Jensen: Both. Even without the 2016 election, our state legislature was plagued with corruption, selfishness, and deceit. It was only a matter of time before it all came to the surface as it has. This has nothing to do with party and everything to do with elected officials’ lack of accountability. Since the scandals have broke on the state and national scale, the voters’ apathy has receded significantly, making way for transparent practices and moral fortitude to gain a sizeable foothold. Oklahomans want better for themselves, and they deserve better. Now, they’re getting better.
Rantt: You face tough odds in your district. How do you plan to close the gap as you approach Election Day?
Jensen: This campaign has gained a lot of local, state, and national attention. People from the district have taken ownership on what kind of leadership they want to have representing them in Oklahoma City and it has taken the form of door knocking, phone banking, and donating to this campaign. The enthusiasm for this race has reached even the central and eastern parts of Oklahoma. On a national scale, I have had volunteers with Postcards to Voters write voters in my district thousands of postcards, more than 20,000. We’ve had teams knocking doors, phone banking, posting to their social media, and just generally doing whatever it takes to Get Out The Vote. Our message is definitely getting out there!
Rantt: What are your policy priorities in District 27?

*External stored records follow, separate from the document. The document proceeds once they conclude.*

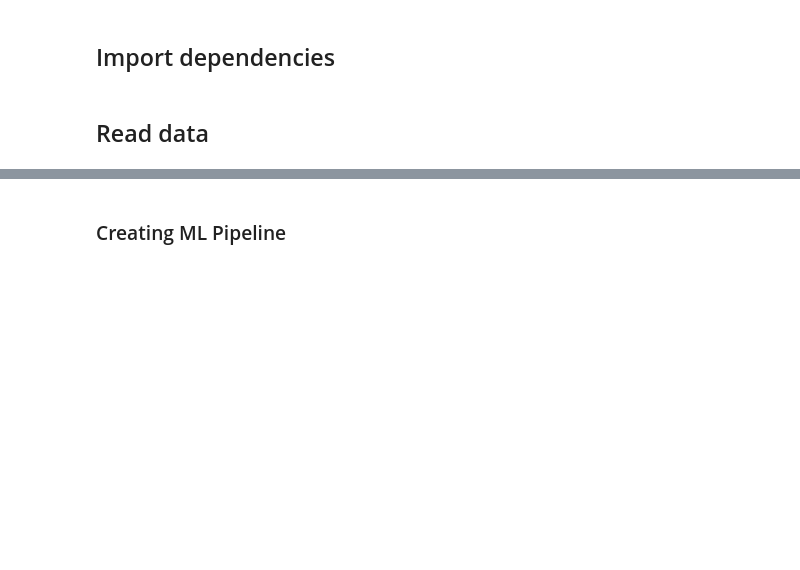
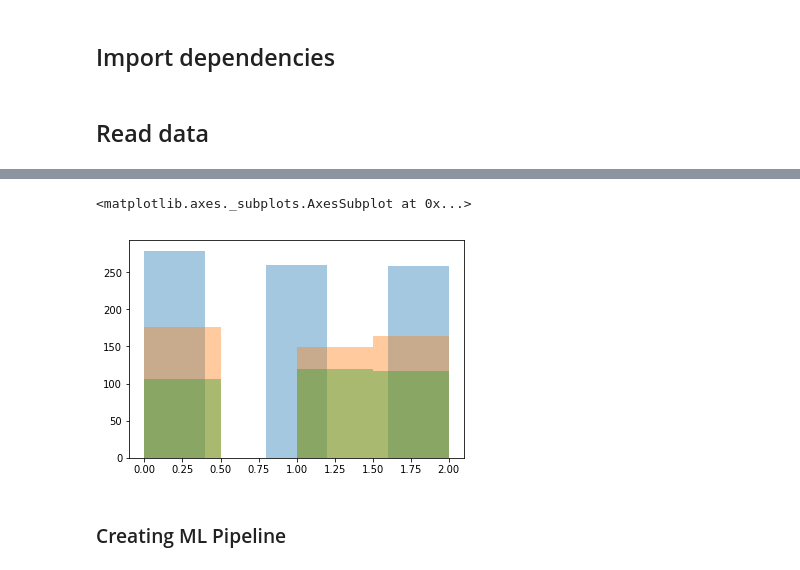
Before and after one commit to meszdav/road-surface-quality, a Jupyter notebook: notebooks/rsq-ml-local.ipynb, the cells around one changed output, grey strips where cells are left out. Drawn from its saved outputs; the diff is of its cells as text; code cells hidden in the pictures; blank space fills up the shorter version.

```diff
--- a/notebooks/rsq-ml-local.ipynb
+++ b/notebooks/rsq-ml-local.ipynb
@@ -18,10 +18,10 @@ import seaborn as sns
 # %% [markdown]
 ## Read data
 # %%
-X_train = pd.read_csv("../data/train_test_val/X_train.csv", header=[0,1], index_col=0)
-X_test = pd.read_csv("../data/train_test_val/X_test.csv", header=[0,1], index_col=0)
-X_val = pd.read_csv("../data/train_test_val/X_val.csv", header=[0,1], index_col=0)
+X_train = pd.read_csv("../data/train_test_val/X_train.csv", header=[0], index_col=0).reset_index(drop=True)
+X_test = pd.read_csv("../data/train_test_val/X_test.csv", header=[0], index_col=0).reset_index(drop=True)
+X_val = pd.read_csv("../data/train_test_val/X_val.csv", header=[0], index_col=0).reset_index(drop=True)
 
-y_train = pd.read_csv("../data/train_test_val/y_train.csv", index_col=0)
-y_val = pd.read_csv("../data/train_test_val/y_val.csv", index_col=0)
-y_test = pd.read_csv("../data/train_test_val/y_test.csv", index_col=0)
+y_train = pd.read_csv("../data/train_test_val/y_train.csv", index_col=0) .reset_index(drop=True)
+y_val = pd.read_csv("../data/train_test_val/y_val.csv", index_col = 0).reset_index(drop=True)
+y_test = pd.read_csv("../data/train_test_val/y_test.csv", index_col = 0).reset_index(drop=True)
@@ -28,3 +44,10 @@ y_test = pd.read_csv("../data/train_test_val/y_test.csv", index_col=0)
+# %%
+sns.distplot(y_train, kde=False)
+sns.distplot(y_val, kde=False)
+sns.distplot(y_test, kde=False)
+# %% [output]
+<matplotlib.axes._subplots.AxesSubplot at 0x...>
+[figure, added]
 # %% [markdown]
 ### Creating ML Pipeline
 # %%
```
Also changed, not shown: parts of 29 cells of this notebook, 19 other files.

Jensen: First, we have to address the budget. The budget affects nearly all issues we face, including public education, access to health care, criminal justice, roads and bridges, senior citizen care, veterans, the economy, and several other issues. Once we have tackled the revenue and budget failures, we can begin to fix the mess our state is in. We can give teacher pay raises, state workers can have better benefits, the overcrowded prisons can be reformed, the roads and bridges can be fixed. It all hinges on the budget!